*RECORDS FOR PROCESSING*:
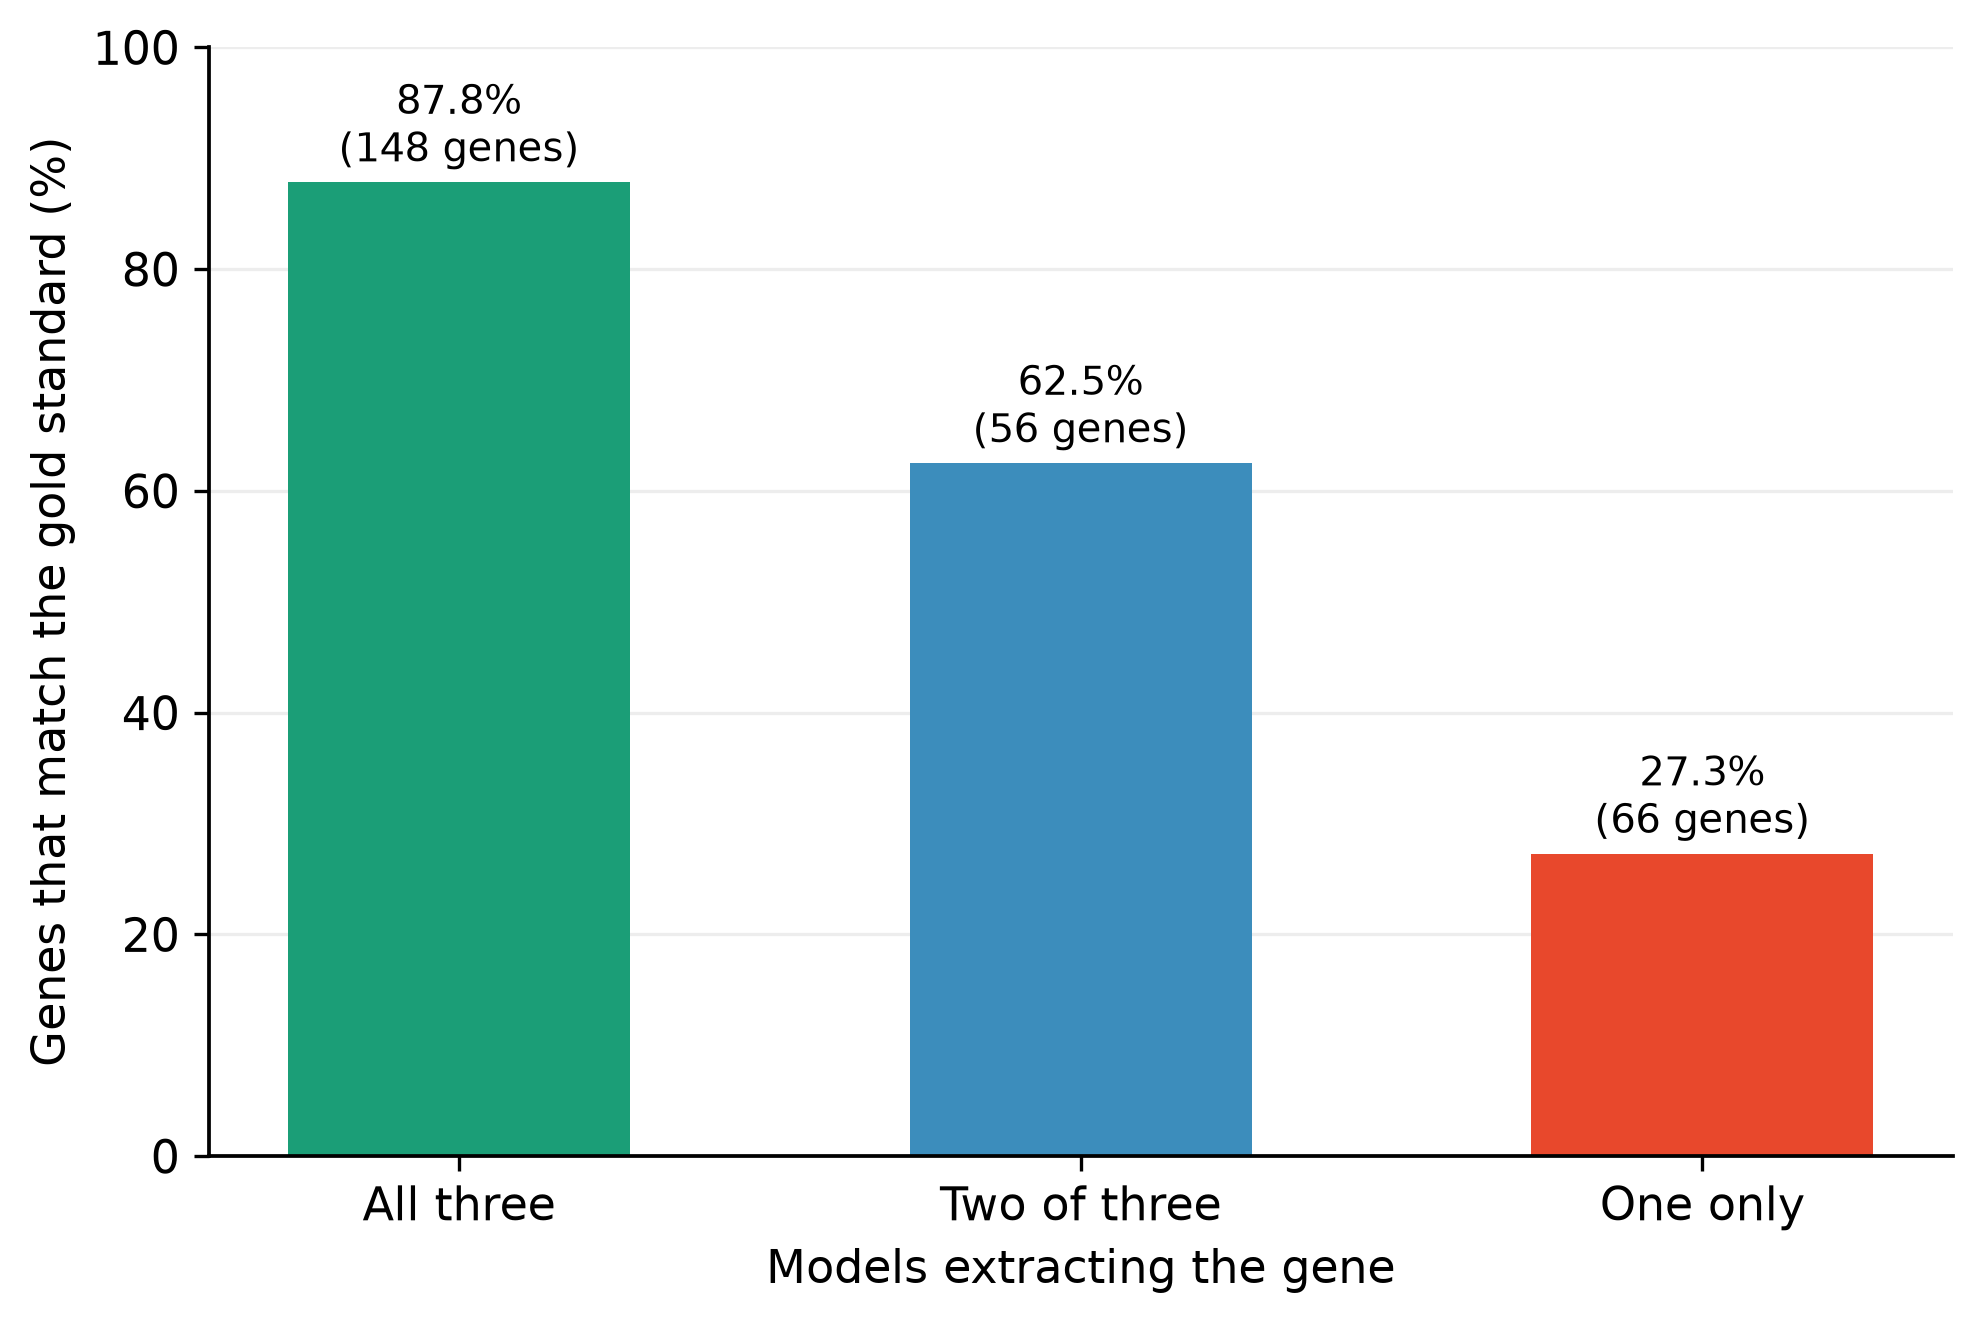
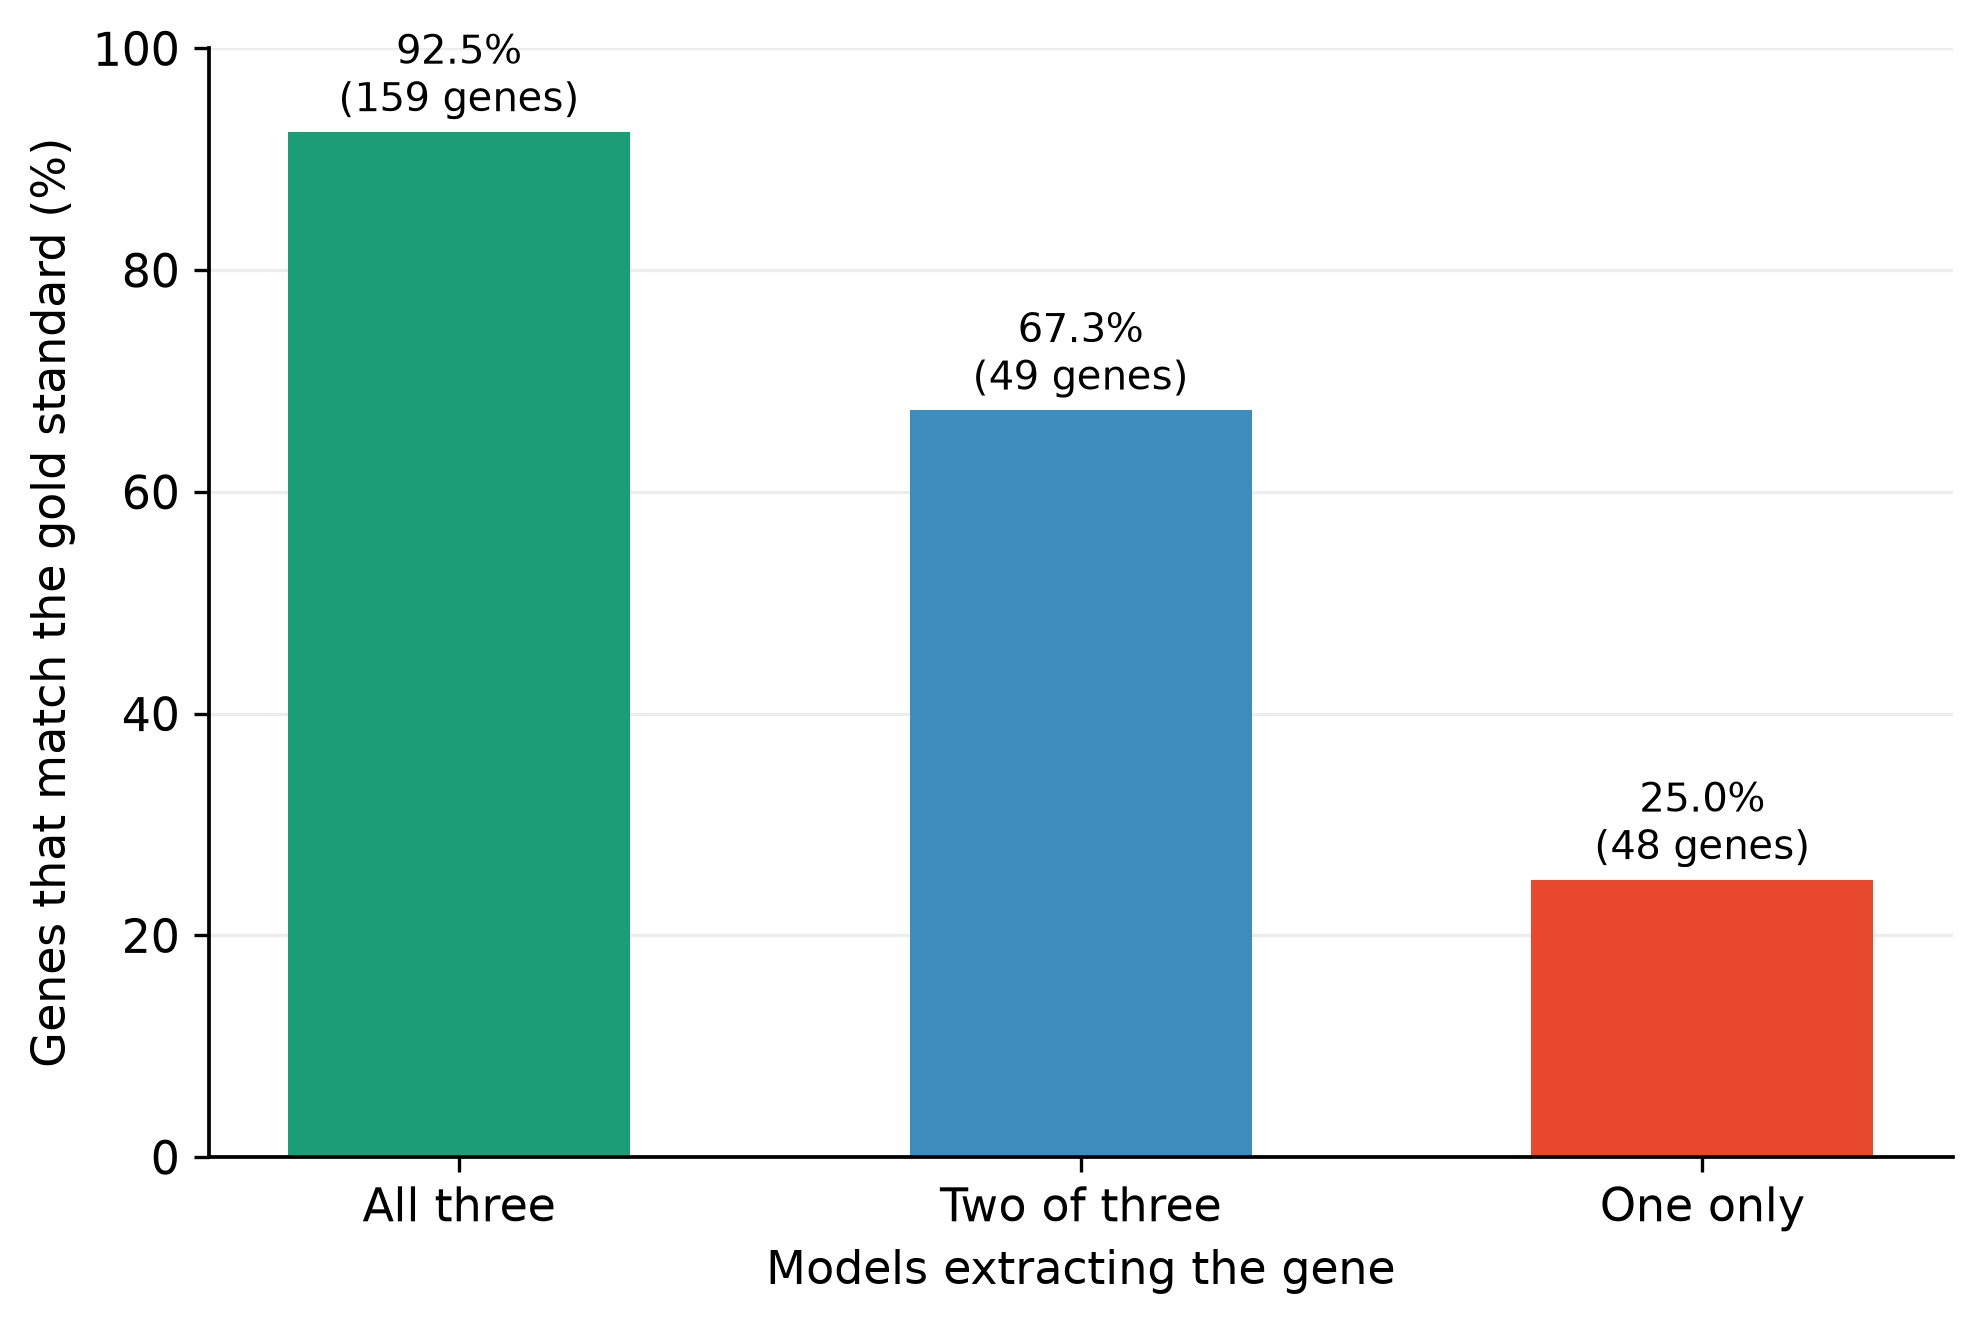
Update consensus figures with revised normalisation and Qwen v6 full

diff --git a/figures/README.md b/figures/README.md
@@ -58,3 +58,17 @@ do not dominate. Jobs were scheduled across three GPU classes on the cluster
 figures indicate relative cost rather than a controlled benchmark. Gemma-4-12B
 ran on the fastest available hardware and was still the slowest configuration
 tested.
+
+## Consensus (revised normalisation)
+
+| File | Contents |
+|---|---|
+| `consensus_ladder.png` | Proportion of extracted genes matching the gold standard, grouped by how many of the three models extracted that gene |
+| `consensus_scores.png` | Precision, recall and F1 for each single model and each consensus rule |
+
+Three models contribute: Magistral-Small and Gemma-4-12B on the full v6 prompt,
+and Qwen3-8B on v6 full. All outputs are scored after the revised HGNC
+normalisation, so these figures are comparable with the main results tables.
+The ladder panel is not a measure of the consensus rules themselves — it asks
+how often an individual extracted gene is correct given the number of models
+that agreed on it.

*WHAT YOU NEED TO DO*:
Gather and copy every line of the data in which the string "with" is found.

*WRITTEN RESPONSE*:
Update consensus figures with revised normalisation and Qwen v6 full
+normalisation, so these figures are comparable with the main results tables.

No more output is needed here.